I don't remember writing in high school much. I wrote my required papers and schoolwork, but I didn't spend any extra time writing creatively. I spent a lot of my creative time playing music in the band.
When I went to college, my writing changed. I was a biology major, and I started writing scientifically. Writing was a way for me to communicate my findings of the studies I was doing... facts, hypotheses, experiment, findings, analysis, and conclusions.
I do remember spending hours in the cell biology lab peering into a microscope drawing cell membranes, nuclei, and mitochondria, with intense detail and shading, creating a work of art to turn in at the end of the week. In the moment, I didn't realize where this was leading me.
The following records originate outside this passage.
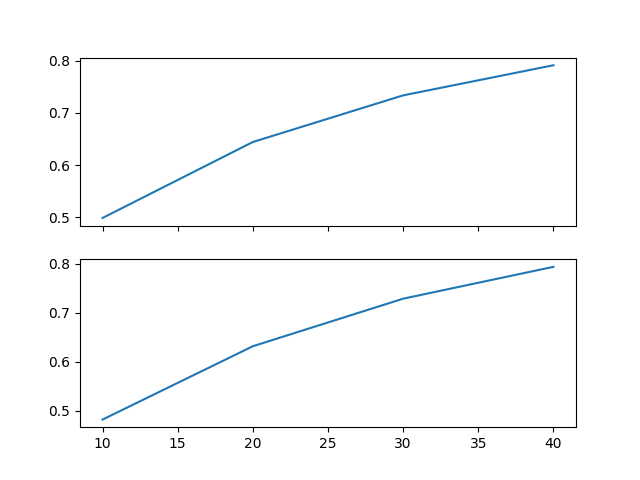
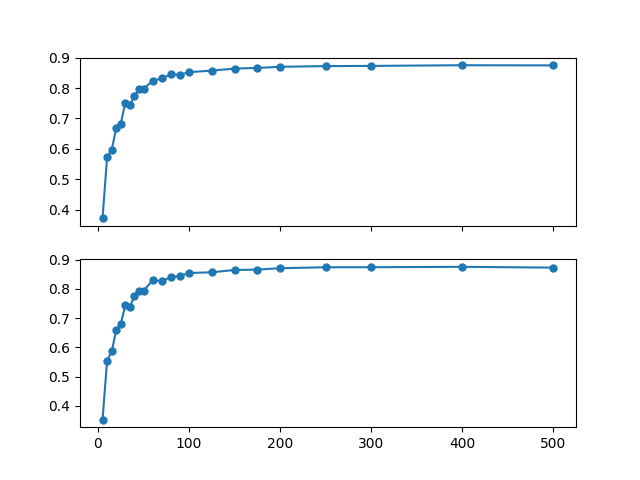
Improving plotting for projection

diff --git a/figures/plot_projection_esn.py b/figures/plot_projection_esn.py
@@ -36,13 +36,13 @@ def plot_data(df: pd.DataFrame, save_path: Optional[str] = None) -> None:
         "marker": "o",
         "markersize": 5
     }
-    fig, (ax1, ax2) = plt.subplots(2, 1, sharex=True)
-    ax1.plot(df.loc[:, "dim"], df.loc[:, "train_accuracy"], 
-             label="Train accuracy", **marker_kwargs)
-    ax2.plot(df.loc[:, "dim"], df.loc[:, "test_accuracy"], 
-             label="Test accuracy", **marker_kwargs)
-
-    plt.subplots_adjust(hspace=0.2)
+    for tag in list(df.loc[:, "tag"].unique()):
+        # creating mask
+        m = df["tag"] == tag
+        plt.plot(df.loc[m, "dim"], df.loc[m, "test_accuracy"], 
+                label=tag, **marker_kwargs)
+    plt.ylabel("Accuracy")
+    plt.xlabel("Dimension")
     if save_path is not None: plt.savefig(save_path)
     plt.show()
 
@@ -50,23 +50,27 @@ def plot_data(df: pd.DataFrame, save_path: Optional[str] = None) -> None:
 def main(
         df_path: str = "figures/plot_projection_df.csv",
         figure_path: str = "figures/plot_projection_graph.png",
+        tag: str = "normal"
 ):
     """"""
     mnist_dataloader = MnistDataloader(TRAINING_IMAGES_FILEPATH, TRAINING_LABELS_FILEPATH,
                                         TEST_IMAGES_FILEPATH, TEST_LABELS_FILEPATH)
     
     proj_dimensions: List[int] = [
-        *range(10, 50, 10),
-        #*range(100, 300, 50),
-        #*range(300, 501, 100)
+        *range(5, 50, 5),
+        *range(50, 100, 10),
+        *range(100, 200, 25),
+        *range(200, 300, 50),
+        *range(300, 501, 100),
     ]
+    print(proj_dimensions)
     result_records: List[Dict[str, Any]] = []
     for input_dim in tqdm.tqdm(proj_dimensions):
         (x_train, y_train), (x_test, y_test) = mnist_dataloader.prepare_data(
             normalize=True, 
             # crop_top=2, crop_bot=2, crop_left=2, crop_right=2,
             # out_format="column",
-            # hog={"image_shape": (28,28), "cell": (8,8), "block": (2,2), "keep_inputs": True},
+            hog={"image_shape": (28,28), "cell": (8,8), "block": (2,2), "keep_inputs": True},
             projection=input_dim,
             silent=True,
         )
@@ -99,16 +103,21 @@ def main(
             "train_accuracy": train_acc,
             "test_accuracy": test_acc,
             "time": computation_time,
+            "tag": tag,
         })
 
-    # Saving data
-    df: pd.DataFrame = pd.DataFrame.from_records(result_records)
+    # Saving data by concatenating with what we already have and keeping the latest
+    df = pd.read_csv(df_path, sep=";")
+    df2: pd.DataFrame = pd.DataFrame.from_records(result_records)
+    df = pd.concat([df, df2])
+    df.drop_duplicates(subset=["dim", "tag"], keep="last")
     df.to_csv(df_path, index=False, sep=";")
 
     # Plotting
     plot_data(df, figure_path)
 
 if __name__ == "__main__":
-    # main()
-    df = pd.read_csv("figures/plot_projection_df.csv", sep=";")
-    plot_data(df)
+    # main(tag="normal")
+    main(tag="hog")  # you need to uncomment the hog part as well
+    # df = pd.read_csv("figures/plot_projection_df.csv", sep=";")
+    # plot_data(df)

diff --git a/utils.py b/utils.py
@@ -161,12 +161,13 @@ def accuracy(y_pred: np.ndarray, y_true: np.ndarray) -> float:
 def calc_hog_features(X, image_shape=(28, 28), 
                       cell=(8, 8),
                       block=(2,2),
-                      keep_inputs: Optional[bool] = False):
+                      keep_inputs: Optional[bool] = False,
+                      silent: bool = True):
     """
     Converts input data into Histogram of Oriented Gradients
     """
     fd_list = []
-    for row in tqdm.tqdm(X, "Computing HOG"):
+    for row in tqdm.tqdm(X, "Computing HOG", disable=silent):
         img = row.reshape(image_shape)
         fd = hog(img, orientations=8, pixels_per_cell=cell, cells_per_block=block)
         fd_list.append(fd)
@@ -270,8 +271,8 @@ class MnistDataloader(object):
 
         # HOG
         if hog is not None:
-            x_test_numpy = calc_hog_features(x_test_numpy, **hog)
-            x_train_numpy = calc_hog_features(x_train_numpy, **hog)
+            x_test_numpy = calc_hog_features(x_test_numpy, **hog, silent=silent)
+            x_train_numpy = calc_hog_features(x_train_numpy, **hog, silent=silent)
 
         # Random projection
         if projection is not None:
I took a creative writing class at Luther as a requirement. It was the class that all the bio majors took, maybe a fluffed up version of a "writing class" just to help us science kids pass an "artsy" class. That class was hard. Fictional writing is not my thing. I struggled to create or make up things that weren't real or hadn't happened. I also struggled to understand how the professor can grade fictional writing. I didn't get that great of a grade, and I was discouraged. I thought I was no good at writing.
In graduate school, I wrote a thesis, the topic: lifestyle balance. It was scientific writing, facts, and I thoroughly enjoyed the process of putting together my research and findings. Before I graduated, my advisor called me into her office. She complimented my writing, and told me I had a talent. She was hoping I would continue my education, and maybe even go on to teach in the academic setting. I was honored, and excited, because I thought this was maybe something I wanted to do, but wasn't sure I was good enough. The encouragement was just what I needed to hear.
After grad school, I started working full time. I stopped writing. I also wasn't creating as much as I would have liked, and I kind of lost myself for awhile.
Over the years, I have loved to take pictures, make gifts like wine charms, and have always loved to create meals in the kitchen.
I didn't realize all of these things are ways I have found to express my creativity.
I started blogging 3 years ago. I was shy, nervous, and scared what people might think of my writing.
Now 3 years later, I feel like I'm writing what comes to me. I am listening to what's inside, and less of what's outside. This blog is how I create. I take pictures, I write what's on my mind, and I spend time editing, tweaking, and changing until I feel like its just right.
My creativity is a huge piece of me. In fact, I would say it is me. It's who I am. And something I can't deny. And something I'm so thankful I am able to do freely, openly, and they way it works for me.